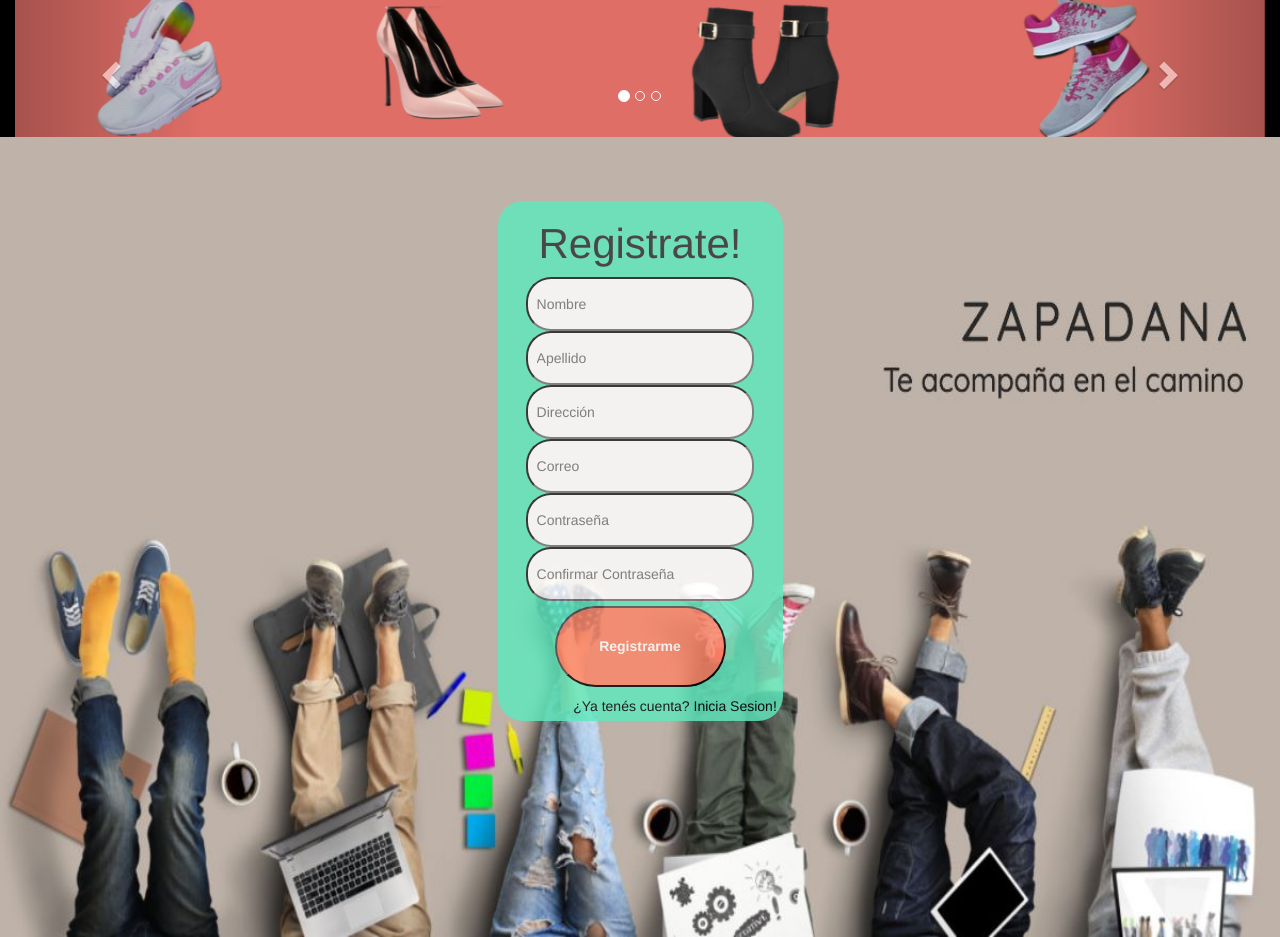
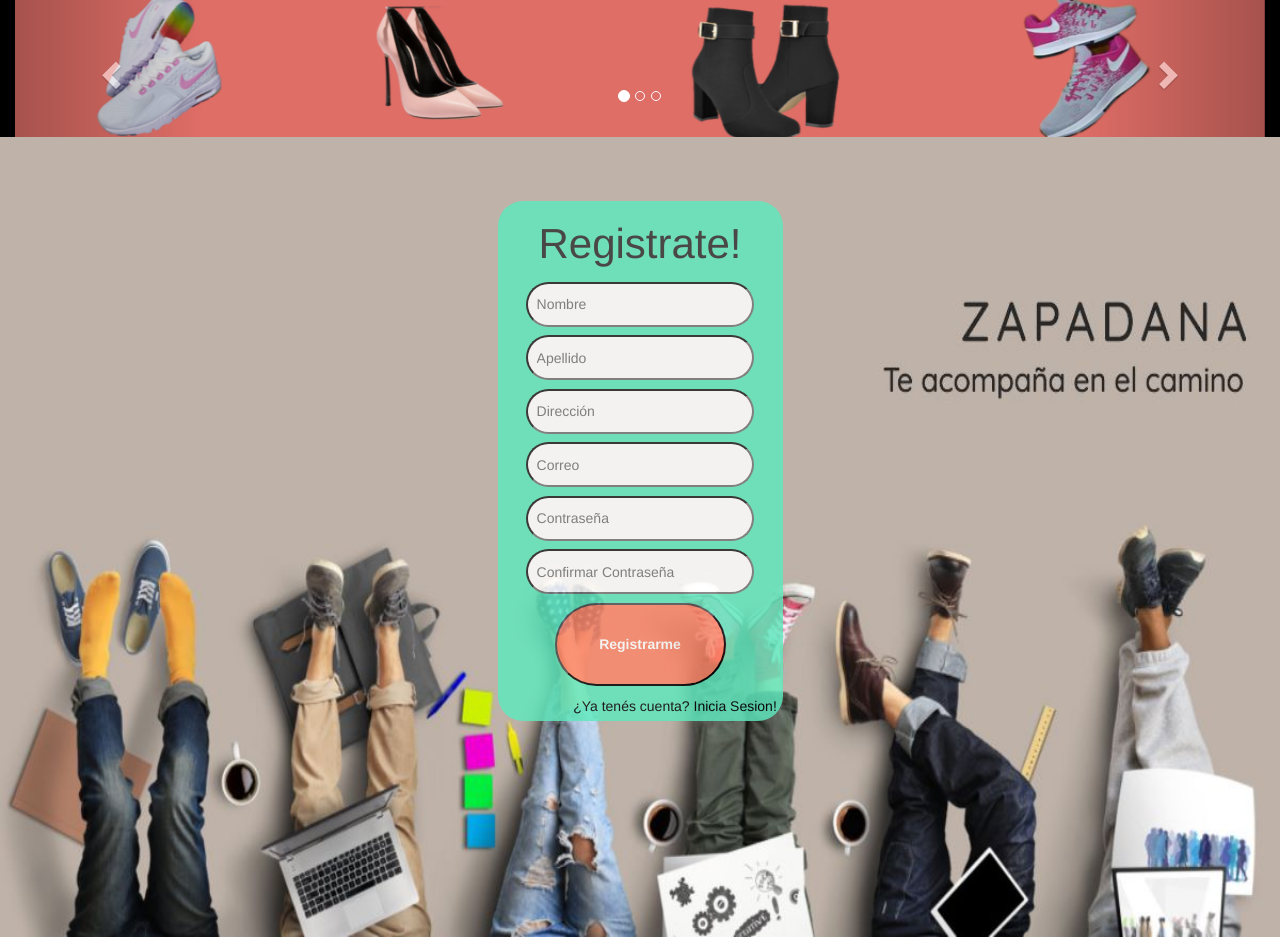
Before and after one commit to Fernandoat90/zapadana, a PHP site: page /register.php in a window 1280 px wide. Run offline with PHP 8.4, Linux system fonts and the light colour scheme; some libraries are stand-ins or nearby versions.

Commit message:
detalles

```diff
--- a/css/filtro.css
+++ b/css/filtro.css
@@ -48,6 +48,7 @@
     z-index: 2;
     padding-bottom: 0.70%;
     background-color: var(--c1);
+    min-height: 75px;
 
 }
 
@@ -55,6 +56,7 @@
     height: 65%;
     display: flex;
     justify-content: space-around;
+    flex-wrap: wrap;
     position: relative;
     bottom: 2%;
 }
@@ -82,7 +84,8 @@ color:#fdfdfdd0;
     background-color: var(--c4);
     opacity: 100%;
     margin-top: 7%;
-
+    min-width: 220px;
+    min-height: 300px;
 }
 
 #formR{
--- a/css/loginRegistrarse.css
+++ b/css/loginRegistrarse.css
@@ -66,6 +66,8 @@
     z-index: 2;
     padding-bottom: 0.70%;
     background-color: var(--c1);
+    min-width: 800px;
+    min-height: 300px;
 
 }
 
@@ -101,7 +103,8 @@ color:#fdfdfdd0;
     background-color: var(--c4);
     opacity: 0.83;
     margin-top: 7%;
-
+    min-width: 180px;
+    min-height: 400px;
 }
 
 #formR{
--- a/register.php
+++ b/register.php
@@ -71,12 +71,12 @@
                             <div id="inputTextos"  >
 
 
-                                    <input placeholder="Nombre" name="nom"type="text" required>
-                                    <input placeholder="Apellido" name="ape"type="text" required>
-                                    <input placeholder="Dirección" name="dir"type="text" required>
-                                    <input placeholder="Correo" name="mail"type="email" required>
-                                    <input placeholder="Contraseña" name="password"type="password" id="pass" required>
-                                    <input name="pass2" placeholder="Confirmar Contraseña" type="password" id="pass2" required>
+                                    <input style="height:45px;" placeholder="Nombre" name="nom"type="text" required>
+                                    <input style="height:45px;" placeholder="Apellido" name="ape"type="text" required>
+                                    <input style="height:45px;" placeholder="Dirección" name="dir"type="text" required>
+                                    <input style="height:45px;" placeholder="Correo" name="mail"type="email" required>
+                                    <input style="height:45px;" placeholder="Contraseña" name="password"type="password" id="pass" required>
+                                    <input style="height:45px;" name="pass2" placeholder="Confirmar Contraseña" type="password" id="pass2" required>
                                     <?php
                                     if(isset($_GET['invalida'])){
                                         echo"<strong style=color:red;>¡¡¡ Las contraseñas No coinciden !!!</strong>";
```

========================================

Show, from the material above, each line that includes the string "color".

• Solved exercise
     background-color: var(--c1);
@@ -82,7 +84,8 @@ color:#fdfdfdd0;
     background-color: var(--c4);
     background-color: var(--c1);
@@ -101,7 +103,8 @@ color:#fdfdfdd0;
     background-color: var(--c4);
                                         echo"<strong style=color:red;>¡¡¡ Las contraseñas No coinciden !!!</strong>";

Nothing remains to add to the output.